Sep
29
2008

I awoke this past Friday morning to a gray drizzly day. Here in East Tennessee spring and summer are marked by thunder storms – great howling rages of wind and rain – interspersed, often several times in a single day, with blue skies and scudding high fluffy clouds. But winter bring steady day-long downpours, sometimes for days at a time.

I eagerly anticipate the arrival of the Fall season every year. It marks a new, warmer phase of my cooking. Tired of the light, quick meals of summer, I want the deeper, darker, more savory flavors of stews, braises, and soups. I crave the edgy flavors of winter greens like kale and chard and the heartiness of Brussels sprouts and broccoli.

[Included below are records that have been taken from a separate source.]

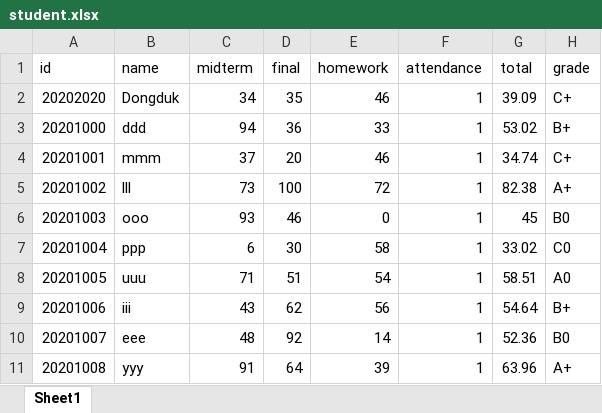
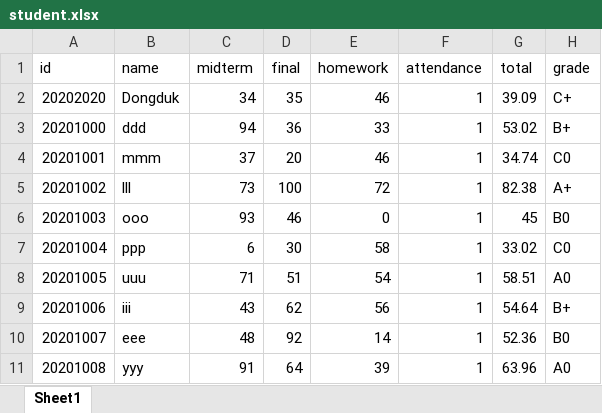
Before and after one commit to Azamman327/BigDataProcess, an Excel workbook: HW2/student.xlsx, sheet Sheet1, drawn as a sheet; values as stored, in another font and other column widths than the file's, no borders; the diff names each change by its address in the sheet, - before the commit and + after, or states it on an @@ line.

```diff
--- a/HW2/student.xlsx (sheet Sheet1)
+++ b/HW2/student.xlsx (sheet Sheet1)
-H4 (grade): C+
+H4 (grade): C0
-H11 (grade): A+
+H11 (grade): A0
```
Also changed, not shown: 1 other file.
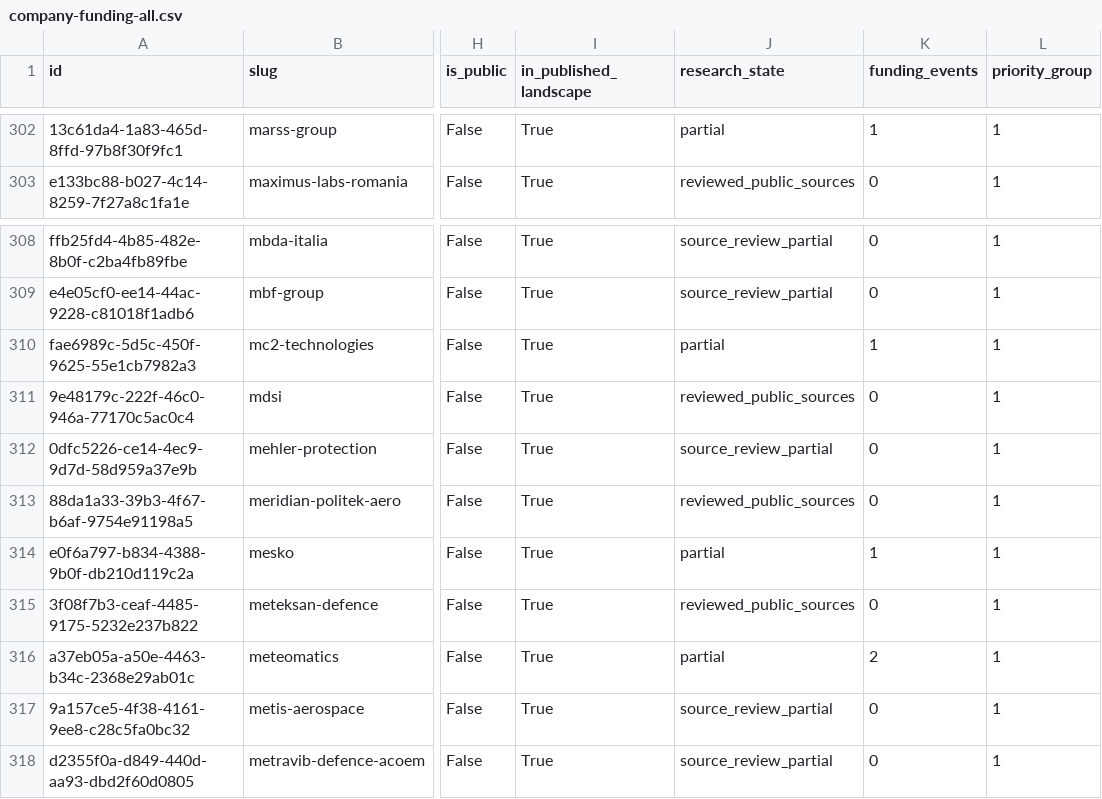
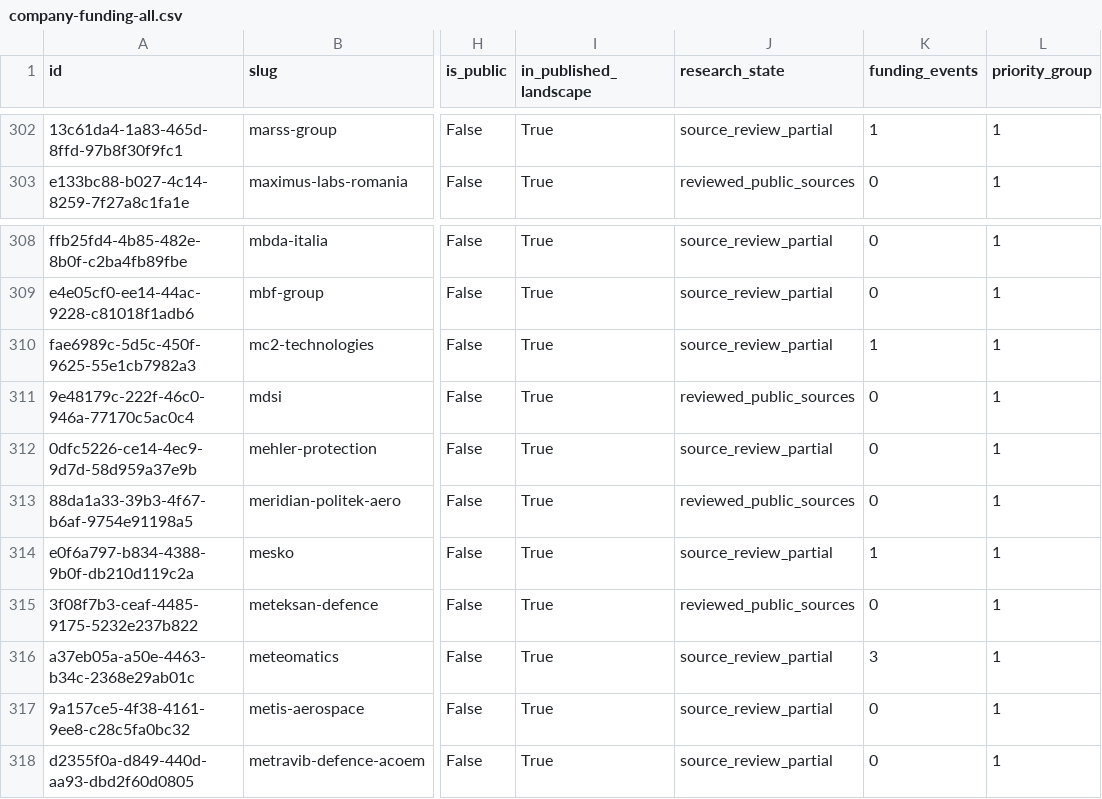
Before and after one commit to brunotaut/xsonomy-news, a CSV file: research-agent/queues/company-funding-all.csv, drawn as a sheet; only a part is shown, gaps mark what is left out; the diff covers the shown part only; the diff names each change by its address in the sheet, - before the commit and + after, or states it on an @@ line.

Commit message:
research: checkpoint twenty-company parallel evidence and confirmed imports

```diff
--- a/research-agent/queues/company-funding-all.csv
+++ b/research-agent/queues/company-funding-all.csv
-J302 (research_state): partial
+J302 (research_state): source_review_partial
-J310 (research_state): partial
+J310 (research_state): source_review_partial
-J314 (research_state): partial
+J314 (research_state): source_review_partial
-J316 (research_state): partial
+J316 (research_state): source_review_partial
-K316 (funding_events): 2
+K316 (funding_events): 3
```
Also changed, not shown: 17 edited cells elsewhere in this file, 6 other files.
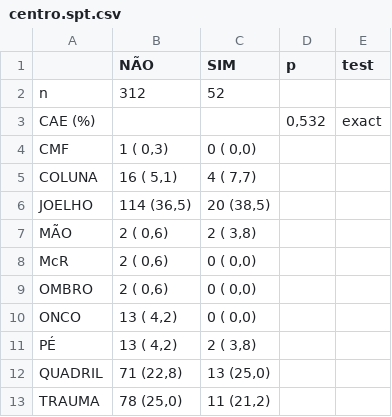
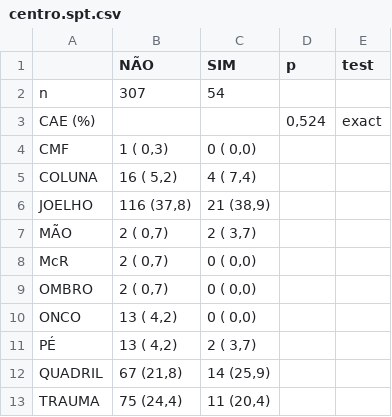
Before and after one commit to philsf-biostat/analise_dados_VC_2016, a CSV file: resultados/centro.spt.csv, drawn as a sheet.

```diff
--- a/resultados/centro.spt.csv
+++ b/resultados/centro.spt.csv
@@ -1,13 +1,13 @@
 "";"NÃO";"SIM";"p";"test"
-"n";"312";"52";"";""
-"CAE (%)";"";"";" 0,532";"exact"
+"n";"307";"54";"";""
+"CAE (%)";"";"";" 0,524";"exact"
 "   CMF";"  1 ( 0,3) ";" 0 ( 0,0) ";"";""
-"   COLUNA";" 16 ( 5,1) ";" 4 ( 7,7) ";"";""
-"   JOELHO";"114 (36,5) ";"20 (38,5) ";"";""
-"   MÃO";"  2 ( 0,6) ";" 2 ( 3,8) ";"";""
-"   McR";"  2 ( 0,6) ";" 0 ( 0,0) ";"";""
-"   OMBRO";"  2 ( 0,6) ";" 0 ( 0,0) ";"";""
+"   COLUNA";" 16 ( 5,2) ";" 4 ( 7,4) ";"";""
+"   JOELHO";"116 (37,8) ";"21 (38,9) ";"";""
+"   MÃO";"  2 ( 0,7) ";" 2 ( 3,7) ";"";""
+"   McR";"  2 ( 0,7) ";" 0 ( 0,0) ";"";""
+"   OMBRO";"  2 ( 0,7) ";" 0 ( 0,0) ";"";""
 "   ONCO";" 13 ( 4,2) ";" 0 ( 0,0) ";"";""
-"   PÉ";" 13 ( 4,2) ";" 2 ( 3,8) ";"";""
-"   QUADRIL";" 71 (22,8) ";"13 (25,0) ";"";""
-"   TRAUMA";" 78 (25,0) ";"11 (21,2) ";"";""
+"   PÉ";" 13 ( 4,2) ";" 2 ( 3,7) ";"";""
+"   QUADRIL";" 67 (21,8) ";"14 (25,9) ";"";""
+"   TRAUMA";" 75 (24,4) ";"11 (20,4) ";"";""
```
Also changed, not shown: resultados/centros.csv, resultados/comorbidades.csv, 43 other files.
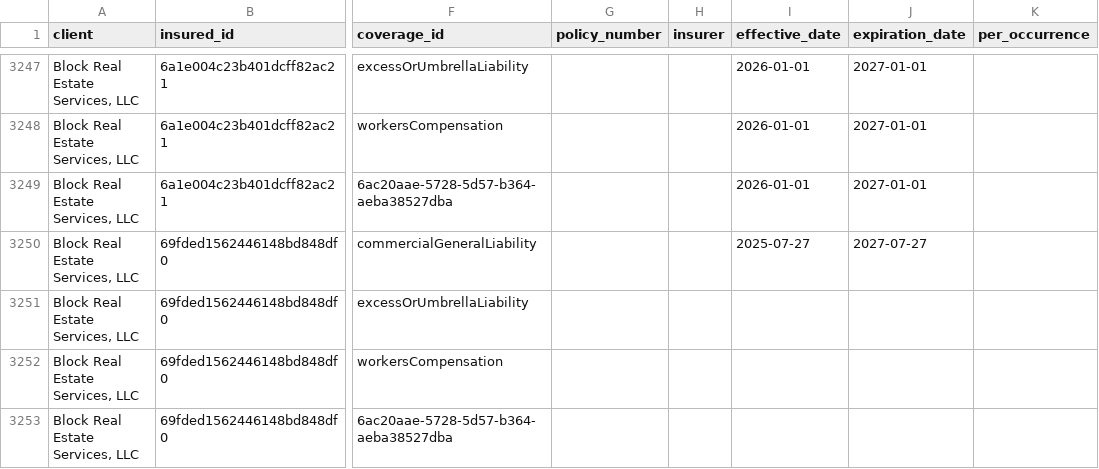
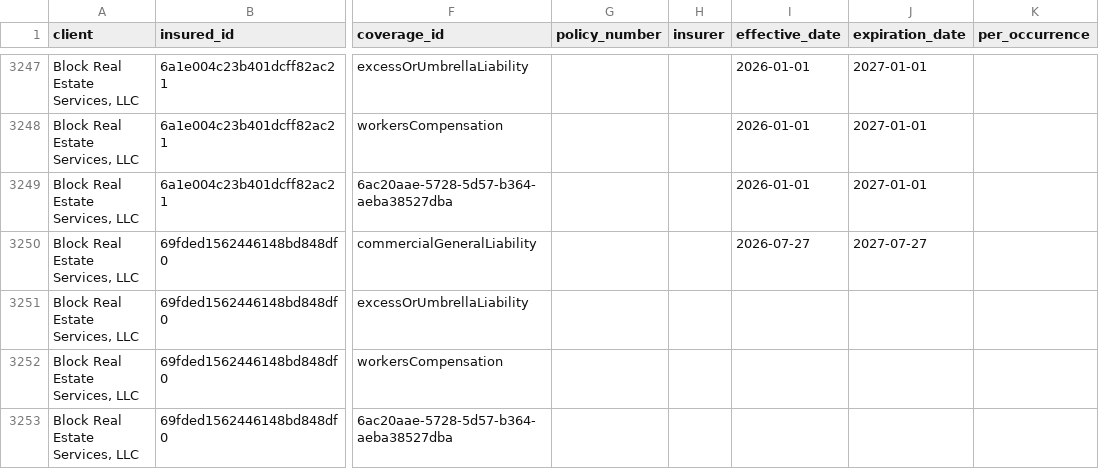
Before and after one commit to PhilipIrving/hubcertsecure, a CSV file: data/trustlayer/coverages.csv, drawn as a sheet; only a part is shown, gaps mark what is left out; the diff covers the shown part only; the diff names each change by its address in the sheet, - before the commit and + after, or states it on an @@ line.

```diff
--- a/data/trustlayer/coverages.csv
+++ b/data/trustlayer/coverages.csv
-I3250 (effective_date): 2025-07-27
+I3250 (effective_date): 2026-07-27
```
Also changed, not shown: 2 added rows and 10 edited cells elsewhere in this file, data/trustlayer/contacts.csv, data/trustlayer/criteria.csv, 33 other files.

So this year’s first genuinely fall-like day – also my birthday – called for a celebratory feast.

Click for larger image.And I wanted a braise. Braising is a cooking technique involving long cooking at low temperatures in some liquid. It was developed for tough (and inexpensive) cuts of meet and differs from soups and stews in that the meat is cooked whole – often on the bone – and is only partially immersed in liquid. It’s also a perfect fall and winter cooking method producing dishes you can spend an afternoon anticipating as the odors gradually flood your home.

I had a couple of lamb shanks in the freezer I’d bought from my favorite local meat man, but there wasn’t time to thaw them before cooking so I set out to the grocery to see what I could find. I found beef short ribs.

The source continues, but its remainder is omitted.